─── Dataset content

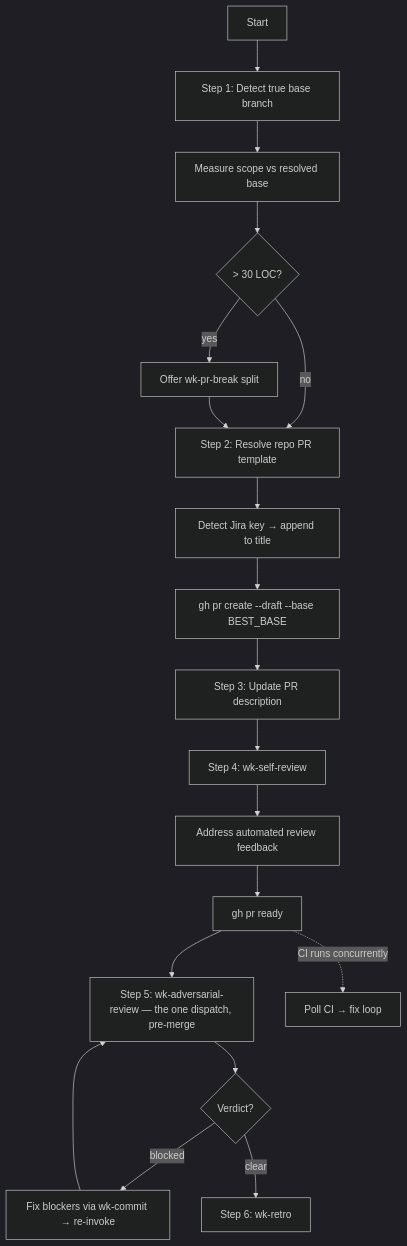
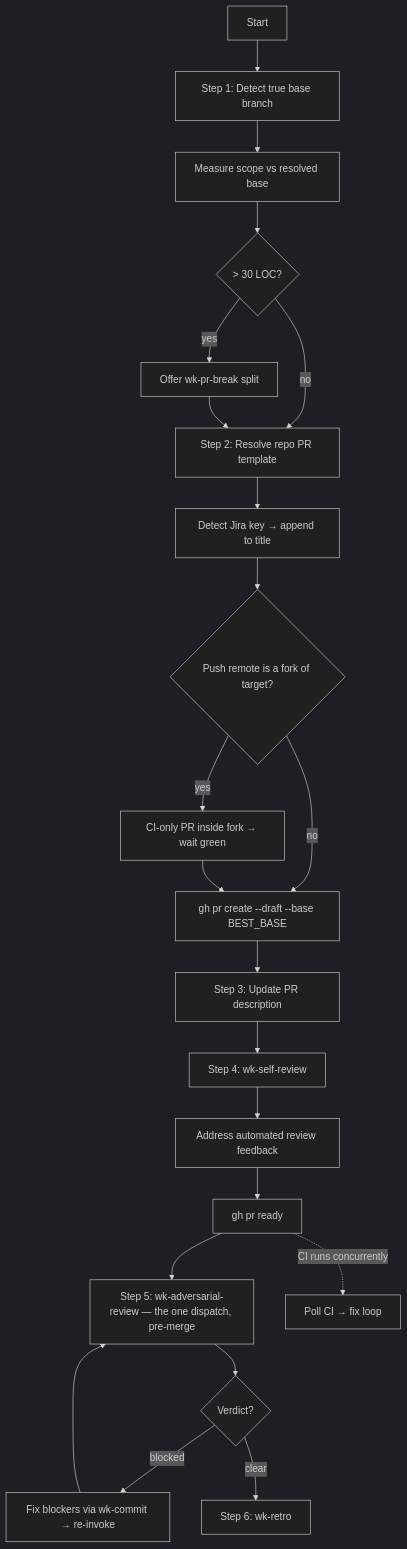
The diagram in skills/pr/README.md (whizzzkid/skills), drawn with Mermaid (dark theme) before and after one commit. The commit also changed other lines of this file and 3 other files, not shown here.

First line of the commit message:
feat(pr): 🛡️ require green fork CI before opening an upstream PR

````diff
--- a/skills/pr/README.md
+++ b/skills/pr/README.md
@@ -17,26 +17,29 @@
 ```mermaid
 flowchart TD
     A[Start] --> B[Step 1: Detect true base branch]
     B --> C[Measure scope vs resolved base]
     C --> D{> 30 LOC?}
     D -->|yes| E[Offer wk-pr-break split]
     D -->|no| I[Step 2: Resolve repo PR template]
     E --> I
     I --> J[Detect Jira key → append to title]
-    J --> K[gh pr create --draft --base BEST_BASE]
+    J --> F{Push remote is a fork of target?}
+    F -->|yes| FC[CI-only PR inside fork → wait green]
+    F -->|no| K[gh pr create --draft --base BEST_BASE]
+    FC --> K
     K --> L[Step 3: Update PR description]
     L --> P[Step 4: wk-self-review]
     P --> Q[Address automated review feedback]
     Q --> S[gh pr ready]
     S --> R[Step 5: wk-adversarial-review — the one dispatch, pre-merge]
     S -.->|CI runs concurrently| M[Poll CI → fix loop]
     R --> G{Verdict?}
     G -->|blocked| H[Fix blockers via wk-commit → re-invoke]
     H --> R
     G -->|clear| T[Step 6: wk-retro]
     click E href "https://github.com/whizzzkid/skills/blob/main/skills/pr-break/README.md" _blank
     click H href "https://github.com/whizzzkid/skills/blob/main/skills/commit/README.md" _blank
     click P href "https://github.com/whizzzkid/skills/blob/main/skills/self-review/README.md" _blank
     click R href "https://github.com/whizzzkid/skills/blob/main/skills/adversarial-review/README.md" _blank
     click T href "https://github.com/whizzzkid/skills/blob/main/skills/retro/README.md" _blank
 ```
````
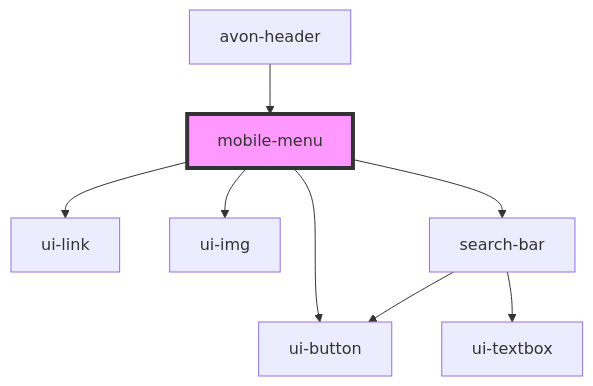
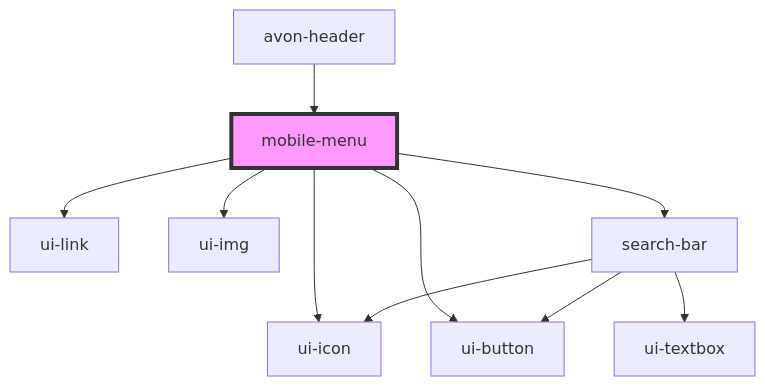
Before and after one commit to ankitghanekar-hcl/ui-shared-web-components: the diagram in src/components/avon-header/mobile-menu/readme.md, drawn with Mermaid. The commit also changed other lines of this file and 18 other files, not shown here.

````diff
--- a/src/components/avon-header/mobile-menu/readme.md
+++ b/src/components/avon-header/mobile-menu/readme.md
@@ -34,11 +35,13 @@
 ```mermaid
 graph TD;
   mobile-menu --> ui-link
   mobile-menu --> ui-img
+  mobile-menu --> ui-icon
   mobile-menu --> ui-button
   mobile-menu --> search-bar
   search-bar --> ui-textbox
   search-bar --> ui-button
+  search-bar --> ui-icon
   avon-header --> mobile-menu
   style mobile-menu fill:#f9f,stroke:#333,stroke-width:4px
 ```
````
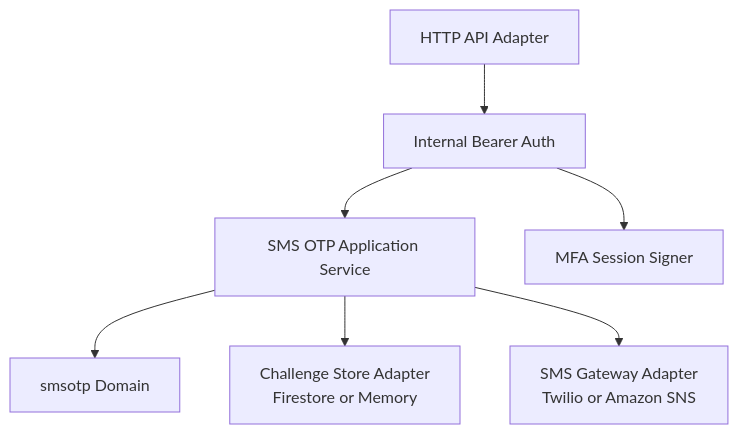
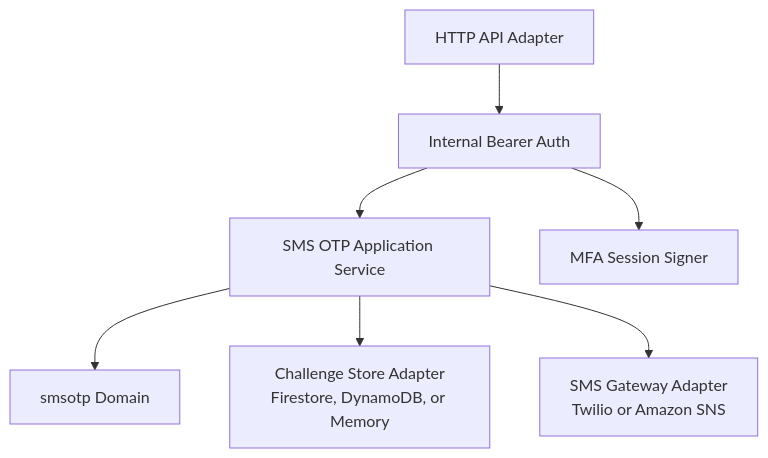
One commit to inceptionlabscorp/sms-otp-factor-service changed the second of 5 diagrams in docs/architecture.md. Above: the diagram before and after it, drawn with Mermaid. The commit also changed other lines of this file and 14 other files, not shown here.

````diff
--- a/docs/architecture.md
+++ b/docs/architecture.md
@@ -75,17 +75,17 @@
 ```mermaid
 flowchart TB
   HTTP["HTTP API Adapter"]
   Auth["Internal Bearer Auth"]
   Application["SMS OTP Application Service"]
   Domain["smsotp Domain"]
   Session["MFA Session Signer"]
   Provider["SMS Gateway Adapter\nTwilio or Amazon SNS"]
-  Store["Challenge Store Adapter\nFirestore or Memory"]
+  Store["Challenge Store Adapter\nFirestore, DynamoDB, or Memory"]
 
   HTTP --> Auth
   Auth --> Application
   Application --> Domain
   Application --> Store
   Application --> Provider
   Auth --> Session
 ```
````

──────

* [The task]: Take every line from the records that holds "menu" and copy it down.

* [Result]:
Before and after one commit to ankitghanekar-hcl/ui-shared-web-components: the diagram in src/components/avon-header/mobile-menu/readme.md, drawn with Mermaid. The commit also changed other lines of this file and 18 other files, not shown here.
--- a/src/components/avon-header/mobile-menu/readme.md
+++ b/src/components/avon-header/mobile-menu/readme.md
   mobile-menu --> ui-link
   mobile-menu --> ui-img
+  mobile-menu --> ui-icon
   mobile-menu --> ui-button
   mobile-menu --> search-bar
   avon-header --> mobile-menu
   style mobile-menu fill:#f9f,stroke:#333,stroke-width:4px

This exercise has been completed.